I suppose a couple of weeks passed. Then one day as I walked through the front door, following a day of school, I saw a package lying conspicuously on the sofa cushion. I guess my mother heard the door slam as she promptly rounded the corner just enough to expose her face.
“I didn’t open the package, but it’s gotta be that old radio you wanted. Now you can hold your head up at school.”
Sarcasm once again, but I brushed it off like a piece of insignificant lint and opened the package. Sure enough, it was my radio and how beautiful it was. I removed the radio from the box and oh how gracefully and effortlessly it slid into that black genuine imitation leather case.

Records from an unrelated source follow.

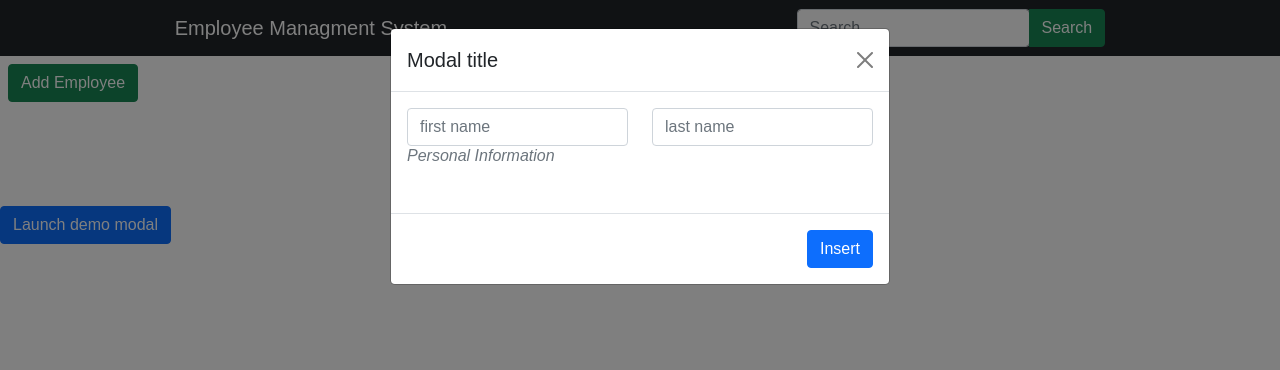
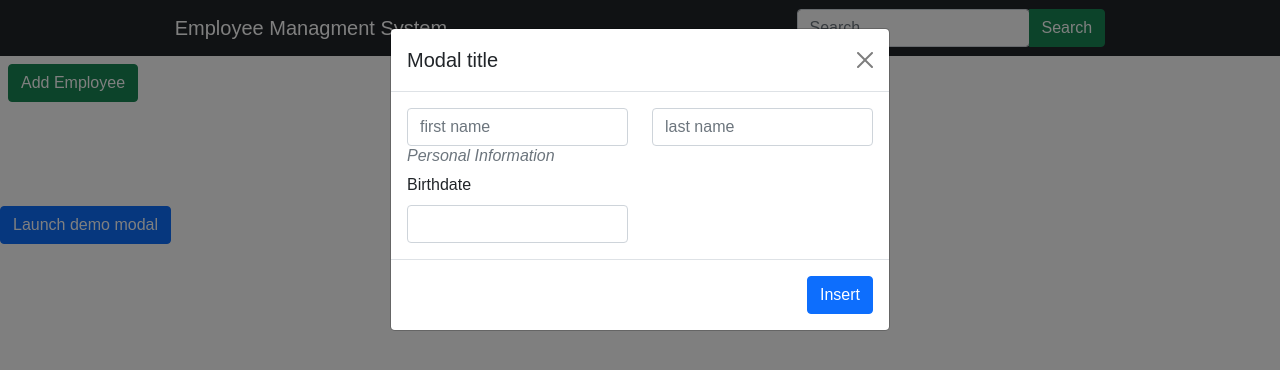
Before and after one commit to akashkhot12/Angular, an Angular app in the folder employee_crud/: page / in a window 1280 px wide. Both pictures are taken after a click on the button "Launch demo modal". Shown: the top 370 px of the page. Built offline with nearby package versions, Linux system fonts and the light colour scheme.

Commit message:
datepicker creattor

```diff
--- a/employee_crud/src/app/app.component.html
+++ b/employee_crud/src/app/app.component.html
@@ -1,3 +1,4 @@
+
 <div class="container-fluid g-0">
   <app-header></app-header>
 
@@ -48,7 +49,8 @@
           </div>
           <div class="row">
             <div class="col">
-              <label></label>
+              <label for="datepicker" class="form-label">Birthdate</label>
+              <input type="data" class="form-control" id="datepicker">
             </div>
             <div class="col">
             </div>
```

Leaving the packaging materials strewn about the sofa and floor, I ran into my bedroom, opened the top desk drawer and removed two slightly used batteries. I then turned the radio on and while moving the dial from side to side finally heard what I had wanted, rock and roll music. How utterly perfect a piece of engineering that source of beautiful music was.
My life went on with very little change, but I was often seen walking the neighborhood sidewalks with the radio held near to my ear listening to Chubby Checker’s rendition of “The Twist.” I don’t know whatever happened to that radio; broken and discarded I suppose.
The S & H Green Stamp rewards program was a marketing and rewards program initiated by the Sperry and Hutchinson Company. The company was founded in 1896 and the rewards program was popular between the 1930s and lasted until the 1980s. When purchases at selected stores were made, shoppers were rewarded with stamps. The number of stamps dispensed was dependent on the amount of the purchase. The stamps were then licked and placed onto identified spaces on the S&H Green Stamp book’s pages and filled books could be redeemed for merchandise; like transistor radios and electric coffee makers.
A week or so after the receipt of the prized bit of electronics, in the morning before school, I do recall sitting at the kitchen table and enjoying my bowl of “Kellogg’s Corn Flakes” and milk, when I overheard my mother remark, “I’m gonna throw this darn coffee maker away. I guess I’ll get electrocuted someday while I’m wiggling this here cord and nobody will give a damn.”
Then, and under her breath and only barely audible, I heard her say, “When I was growing up, me and my friend Maxine never even thought about getting a fancy radio. Why, if we wanted to listen to music we dragged our butts down to the malt shop or just sang to ourselves; kids these days!”
My mother was a chronic grumbler, but she was also someone who always put my needs, and yes, childhood dreams, before her own; hence my “Westinghouse 8 Transistor Radio with black carrying case and headphone jack.”
Stan Fine is a retired police officer and Verizon Security Department investigator who, after retiring in 2006, moved from Tampa, Fla., to Noel, Mo. Stan’s connection to Noel can be traced back to his grandparents who lived most of their lives there. Stan began writing after the passing of his wife Robin in 2013. Opinions expressed are those of the author.
General News on 07/11/2019